* [Instructions to follow]: Down to the last line, restate the records word for word, but not the pictures.

* [Exercise data]:

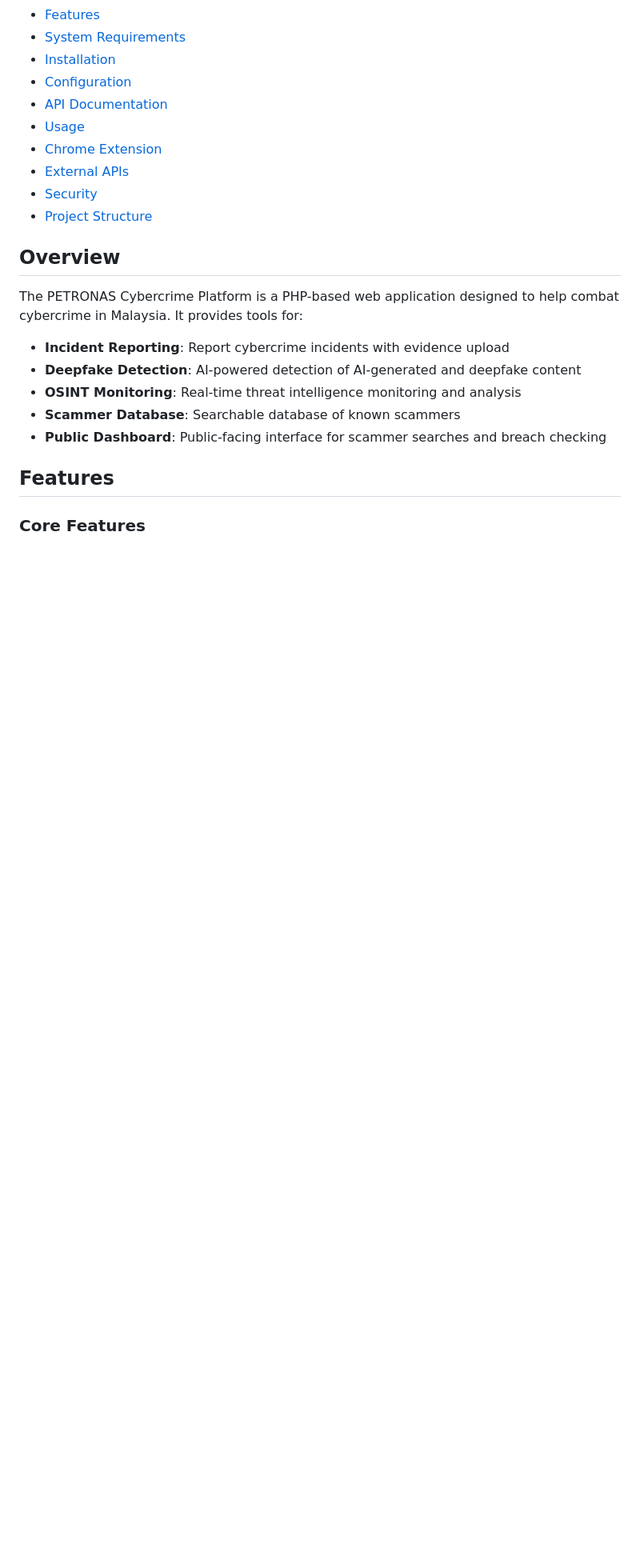
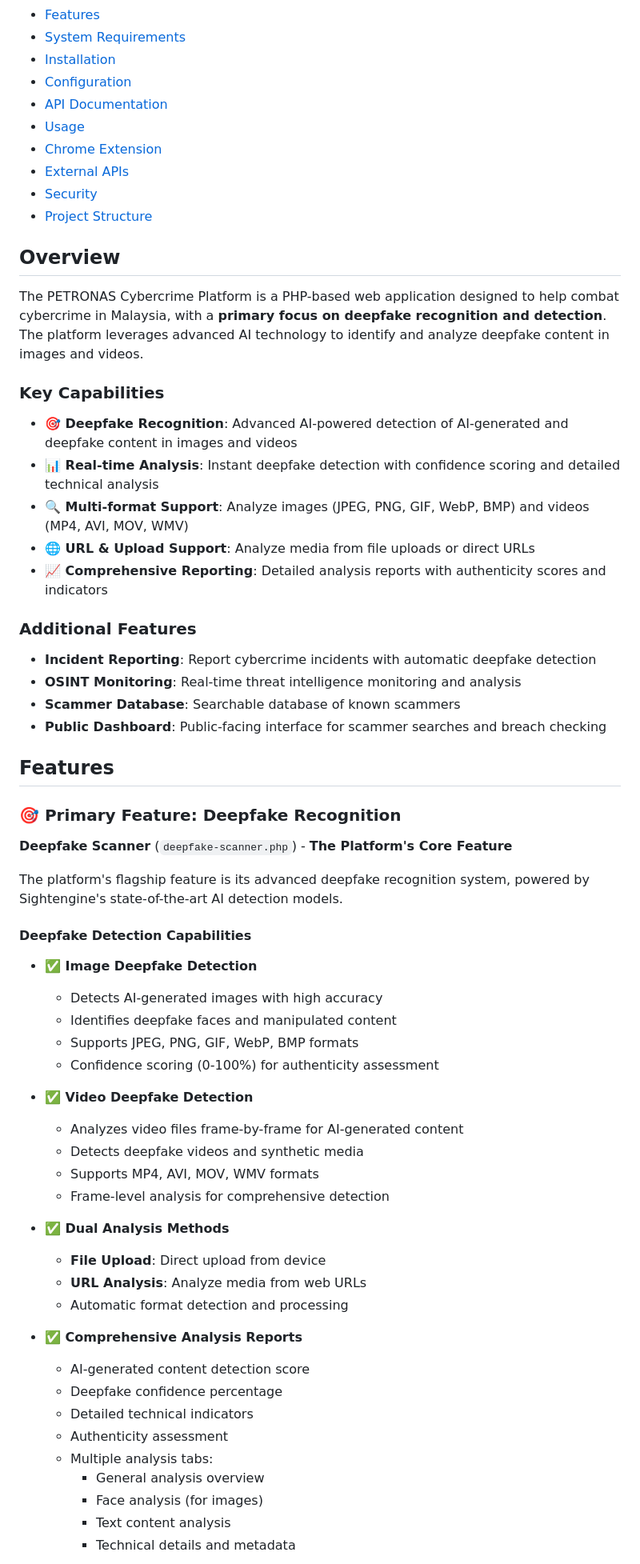
Before and after one commit to EricSyamir/petronascybersec, a Markdown page: README.md, the part around the change printed below. Shown: that part at 80% size. Drawn GitHub-style; blank space fills up the shorter version.

Commit message:
Update README: Emphasize deepfake recognition as primary feature

```diff
--- a/README.md
+++ b/README.md
@@ -18,14 +20,58 @@ A comprehensive cybersecurity platform for combating cybercrime in Malaysia thro
 
 ## Overview
 
-The PETRONAS Cybercrime Platform is a PHP-based web application designed to help combat cybercrime in Malaysia. It provides tools for:
+The PETRONAS Cybercrime Platform is a PHP-based web application designed to help combat cybercrime in Malaysia, with a **primary focus on deepfake recognition and detection**. The platform leverages advanced AI technology to identify and analyze deepfake content in images and videos.
 
-- **Incident Reporting**: Report cybercrime incidents with evidence upload
-- **Deepfake Detection**: AI-powered detection of AI-generated and deepfake content
+### Key Capabilities
+
+- **🎯 Deepfake Recognition**: Advanced AI-powered detection of AI-generated and deepfake content in images and videos
+- **📊 Real-time Analysis**: Instant deepfake detection with confidence scoring and detailed technical analysis
+- **🔍 Multi-format Support**: Analyze images (JPEG, PNG, GIF, WebP, BMP) and videos (MP4, AVI, MOV, WMV)
+- **🌐 URL & Upload Support**: Analyze media from file uploads or direct URLs
+- **📈 Comprehensive Reporting**: Detailed analysis reports with authenticity scores and indicators
+
+### Additional Features
+
+- **Incident Reporting**: Report cybercrime incidents with automatic deepfake detection
 - **OSINT Monitoring**: Real-time threat intelligence monitoring and analysis
 - **Scammer Database**: Searchable database of known scammers
 - **Public Dashboard**: Public-facing interface for scammer searches and breach checking
 
 ## Features
 
-### Core Features
+### 🎯 Primary Feature: Deepfake Recognition
+
+**Deepfake Scanner** (`deepfake-scanner.php`) - **The Platform's Core Feature**
+
+The platform's flagship feature is its advanced deepfake recognition system, powered by Sightengine's state-of-the-art AI detection models.
+
+#### Deepfake Detection Capabilities
+
+- **✅ Image Deepfake Detection**
+  - Detects AI-generated images with high accuracy
+  - Identifies deepfake faces and manipulated content
+  - Supports JPEG, PNG, GIF, WebP, BMP formats
+  - Confidence scoring (0-100%) for authenticity assessment
+
+- **✅ Video Deepfake Detection**
+  - Analyzes video files frame-by-frame for AI-generated content
+  - Detects deepfake videos and synthetic media
+  - Supports MP4, AVI, MOV, WMV formats
+  - Frame-level analysis for comprehensive detection
+
+- **✅ Dual Analysis Methods**
+  - **File Upload**: Direct upload from device
+  - **URL Analysis**: Analyze media from web URLs
+  - Automatic format detection and processing
+
+- **✅ Comprehensive Analysis Reports**
+  - AI-generated content detection score
+  - Deepfake confidence percentage
+  - Detailed technical indicators
+  - Authenticity assessment
+  - Multiple analysis tabs:
+    - General analysis overview
+    - Face analysis (for images)
+    - Text content analysis
+    - Technical details and metadata
+
```
Also changed, not shown: other parts of README.md (+55 -17 lines).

* [Exercise result]:
Before and after one commit to EricSyamir/petronascybersec, a Markdown page: README.md, the part around the change printed below. Shown: that part at 80% size. Drawn GitHub-style; blank space fills up the shorter version.

Commit message:
Update README: Emphasize deepfake recognition as primary feature

```diff
--- a/README.md
+++ b/README.md
@@ -18,14 +20,58 @@ A comprehensive cybersecurity platform for combating cybercrime in Malaysia thro
 
 ## Overview
 
-The PETRONAS Cybercrime Platform is a PHP-based web application designed to help combat cybercrime in Malaysia. It provides tools for:
+The PETRONAS Cybercrime Platform is a PHP-based web application designed to help combat cybercrime in Malaysia, with a **primary focus on deepfake recognition and detection**. The platform leverages advanced AI technology to identify and analyze deepfake content in images and videos.
 
-- **Incident Reporting**: Report cybercrime incidents with evidence upload
-- **Deepfake Detection**: AI-powered detection of AI-generated and deepfake content
+### Key Capabilities
+
+- **🎯 Deepfake Recognition**: Advanced AI-powered detection of AI-generated and deepfake content in images and videos
+- **📊 Real-time Analysis**: Instant deepfake detection with confidence scoring and detailed technical analysis
+- **🔍 Multi-format Support**: Analyze images (JPEG, PNG, GIF, WebP, BMP) and videos (MP4, AVI, MOV, WMV)
+- **🌐 URL & Upload Support**: Analyze media from file uploads or direct URLs
+- **📈 Comprehensive Reporting**: Detailed analysis reports with authenticity scores and indicators
+
+### Additional Features
+
+- **Incident Reporting**: Report cybercrime incidents with automatic deepfake detection
 - **OSINT Monitoring**: Real-time threat intelligence monitoring and analysis
 - **Scammer Database**: Searchable database of known scammers
 - **Public Dashboard**: Public-facing interface for scammer searches and breach checking
 
 ## Features
 
-### Core Features
+### 🎯 Primary Feature: Deepfake Recognition
+
+**Deepfake Scanner** (`deepfake-scanner.php`) - **The Platform's Core Feature**
+
+The platform's flagship feature is its advanced deepfake recognition system, powered by Sightengine's state-of-the-art AI detection models.
+
+#### Deepfake Detection Capabilities
+
+- **✅ Image Deepfake Detection**
+  - Detects AI-generated images with high accuracy
+  - Identifies deepfake faces and manipulated content
+  - Supports JPEG, PNG, GIF, WebP, BMP formats
+  - Confidence scoring (0-100%) for authenticity assessment
+
+- **✅ Video Deepfake Detection**
+  - Analyzes video files frame-by-frame for AI-generated content
+  - Detects deepfake videos and synthetic media
+  - Supports MP4, AVI, MOV, WMV formats
+  - Frame-level analysis for comprehensive detection
+
+- **✅ Dual Analysis Methods**
+  - **File Upload**: Direct upload from device
+  - **URL Analysis**: Analyze media from web URLs
+  - Automatic format detection and processing
+
+- **✅ Comprehensive Analysis Reports**
+  - AI-generated content detection score
+  - Deepfake confidence percentage
+  - Detailed technical indicators
+  - Authenticity assessment
+  - Multiple analysis tabs:
+    - General analysis overview
+    - Face analysis (for images)
+    - Text content analysis
+    - Technical details and metadata
+
```
Also changed, not shown: other parts of README.md (+55 -17 lines).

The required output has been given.